Since reading this book, he has been encouraging me to not finish books if I don’t like them. Probably just because I’m easier to live with if I don’t steal his magazines to avoid my own reading material, but I won’t question his motives too much. His turn of phrase in this context is: “Well, just stop reading it. The Dalai Lama says it’s OK.” And he claims that he got it from Oliver Burkeman’s book. Ever the trusting spouse, I have just checked the source document, and indeed there is a section on “Giving Up Never Felt So Good”, where the author encourages us to shelve or give away books that have been neglected for more than two weeks, breaking our childhood conditioning to finish things that we have started. And, because he finds it easier if permission is given, he gives us blanket permission and ends the section with “Also, I spoke to the Dalai Lama, and he said it was OK, too.”
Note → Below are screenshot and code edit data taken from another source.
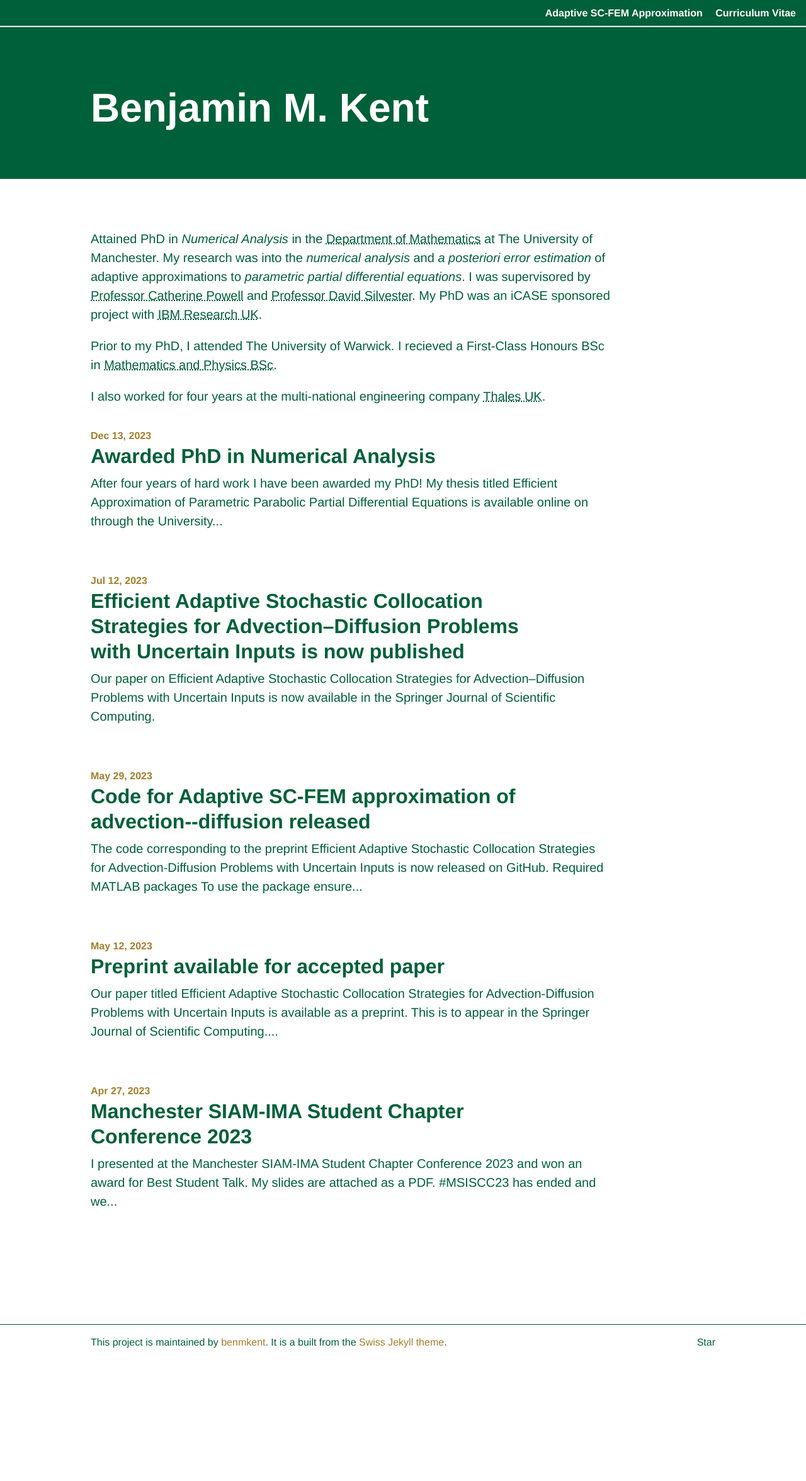
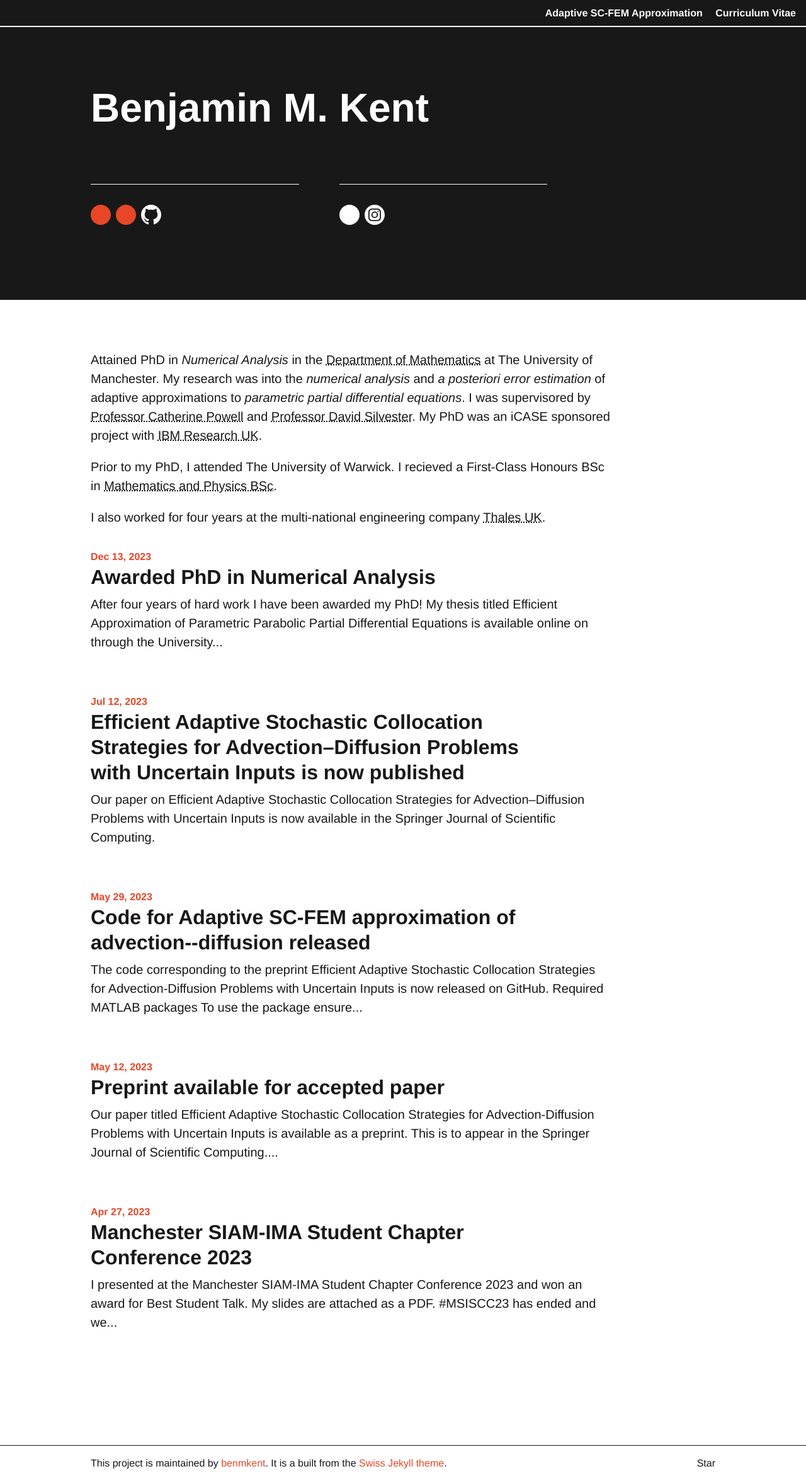
Before and after one commit to benmkent/benmkent.github.io, a Jekyll site: the page built from index.md, in a window 1280 px wide. Shown: the whole page at 63% size. Built offline with Jekyll 4.4.1, drawn with Linux system fonts in a browser that asks for light colours; before the commit the page ends 2159 px from its top, so only the background shows below that.

Commit message:
Update site

```diff
--- a/_config.yml
+++ b/_config.yml
@@ -14,7 +14,7 @@
 # You can create any custom variable you would like, and they will be accessible
 # in the templates via {{ site.myvariable }}.
 title: Benjamin M. Kent
-email: benjamin.kent@manchester.ac.uk
+email: benkent@live.co.uk
 description: >- # this means to ignore newlines until "baseurl:"  Write an awesome description for your new site here. You can edit thisline in _config.yml. It will appear in your document head meta (forGoogle search results) and in your feed.xml site description.
 baseurl: "" # the subpath of your site, e.g. /blog
 url: "https://benmkent.github.io/" # the base hostname & protocol for your site, e.g. http://example.com
@@ -34,12 +34,12 @@ scholar:
 
 # Optional social link, you can choose from the following options:
 # twitter (default), instagram, medium, or dribbble
-social_link:
-social_username:
+social_link: instagram
+social_username: benkent94
 
 # Set theme color here
 # Choose from: black (default), blue, gray, magenta, orange, red, white, and yellow.
-theme_color: bk
+theme_color: black
 
 # Build settings
 markdown: kramdown
--- a/_layouts/home.html
+++ b/_layouts/home.html
@@ -24,10 +24,36 @@
         <div class="container mx-auto px-2 mb-2 clearfix header-text">
           <h1 class="h0 inline-block col-9 sm-width-full py-4 mt-3 header-title">{{ site.title }}</h1>
 
+          <div class="clearfix mb-4 py-1">
+            <div class="col-4 sm-width-full left border-top-thin">
+              <div class="table">
+                <div class="inline-block mt-3 mr-1">
+                  {% include dot-accent.html %}
+                </div>
+                <div class="inline-block mt-3 mr-1">
+                  {% include dot-accent.html %}
+                </div>
+                <div class="inline-block mt-3">
+                  {% include github.html %}
+                </div>
+              </div>
+              <!-- Set site description in config.yml -->
+              <p class="h4 lh-condensed font-smoothing mt-2 py-1">{{ site.description }}</p>
+            </div>
+
+            <div class="col-4 sm-width-full left border-top-thin mt-3 mt-lg-0 ml-lg-4 table">
+                <div class="inline-block mt-3 mr-1">
+                  {% include dot.html %}
+                </div>
+                <div class="inline-block mt-3">
+                  {% include {{ site.social_link | default: "instagram" }}.html %}
+                </div>
+            </div>
           </div>
 
         </div>
       </header>
+
 
       <div class="container mx-auto px-2 py-4">
         <div class="prose" itemprop="articleBody">
```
This goes against the grain of my protestant work ethic, but I had to admit that there are a few books which I’m unlikely to finish, ever, so I started a Dalai Lama shelf in the most inaccessible storage cupboard in the house. I’m sure all its inhabitants are wonderful books, but I just couldn’t get into them. These include:
- Starter for Ten by David Nicholls
- World without End by Ken Follett (I loved Pillars of the Earth when I was a teenager, but never made friends with this one)
- The Book of Dave by Will Self (I can see how this is a really clever idea, but I couldn’t make out most of the future dialogue and it was too much like hard work)
- Azincourt, Bernard Cornwell (suddenly all his books started to look the same)
- Science’s Most Wanted by Susan Conner and Linda Kitchen (a book of lists – what was I thinking?)
- When to Walk by Rebecca Gowers
- Travels with Boogie by Mark Wallington (the second book got boring)
- Catch-22 by Joseph Heller (I could not muster enough stamina in the face of so much misery)
There are of course also worthy books, which were never meant to be read in full and are not included here (I count all of my organic chemistry textbooks amongst these), but I still feel like I’ve given up on the books listed above, all of which I chose myself for leisure reading.
Encouraged by Simon/Oliver Burkeman/the Dalai Lama, and by Tim Park’s recent blog, I’m afraid I will have to add another one to this list: Pure by Andrew Miller. It was taken off me when I complained about finding it difficult to connect with the characters, even though the author is from the West Country, it has won the 2011 Costa Book of the Year award and, like the others above, I chose it myself. I got to page 93, it looks like a fine novel, but I’m just not getting it, sorry! So it will go to the back of the cupboard in illustrious company. I imagine them having parties. I also think that slugs drowning in beer traps have a superior demise, so please do not disturb…